REQUIREMENT ->
Check every line below for the string "left", and copy the lines that contain it.

DATA ->
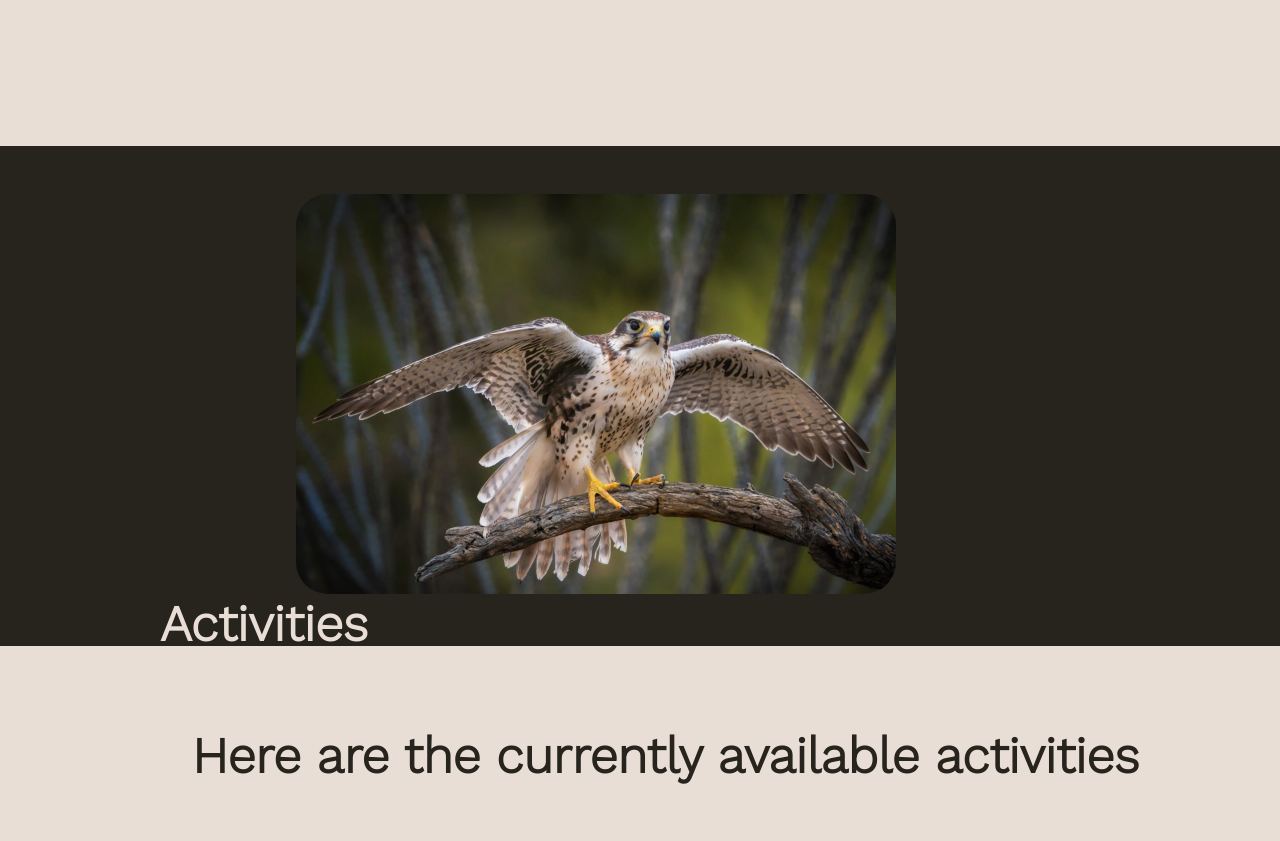
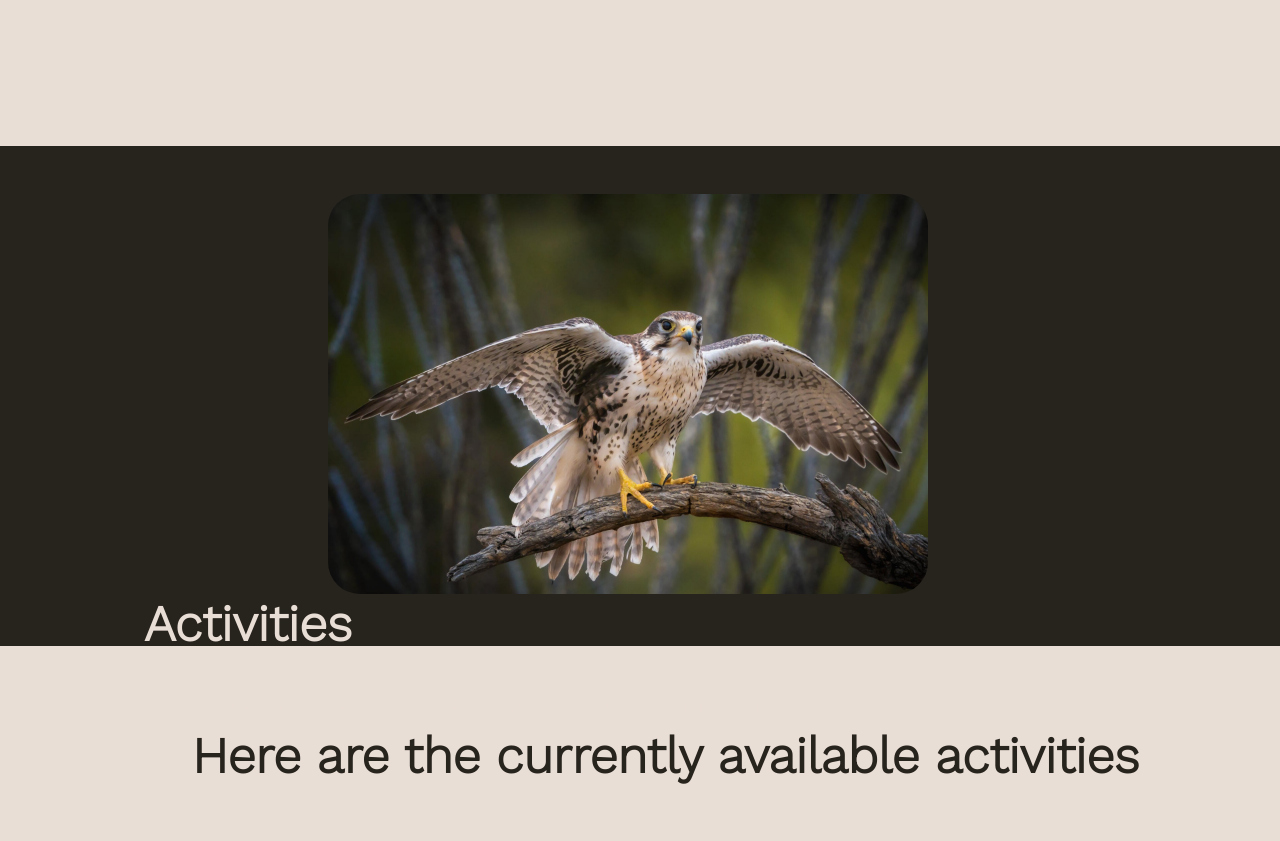
Before and after one commit to albercm30/zoowebapp, a Flask app: page / in a window 1280 px wide. Shown: the part 464-1305 px from the top of the page. Run offline with Flask 2, Linux system fonts and the light colour scheme; data that the repository does not hold is empty.

Commit message:
css change

```diff
--- a/WebAppProject/static/style.css
+++ b/WebAppProject/static/style.css
@@ -103,7 +103,7 @@ nav {
     float: right;
     margin-top: 3rem;
     margin-left: 2rem;
-    margin-right: 24rem;
+    margin-right: 22rem;
     border-radius: 2em;
     width: 600px;
     transition: all 0.1s ease;
@@ -118,12 +118,12 @@ nav {
     color: #e9ded6;
     font-size: 50px;
     padding-top: 5rem;
-    padding-left: 10rem;
+    padding-left: 9rem;
 }
 
 .container-middle p {
     color: #e9ded6;
-    margin-left: 10rem;
+    margin-left: 9rem;
     margin-bottom: 5rem;
 }
 
```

ANSWER AREA ->
     margin-left: 2rem;
-    padding-left: 10rem;
+    padding-left: 9rem;
-    margin-left: 10rem;
+    margin-left: 9rem;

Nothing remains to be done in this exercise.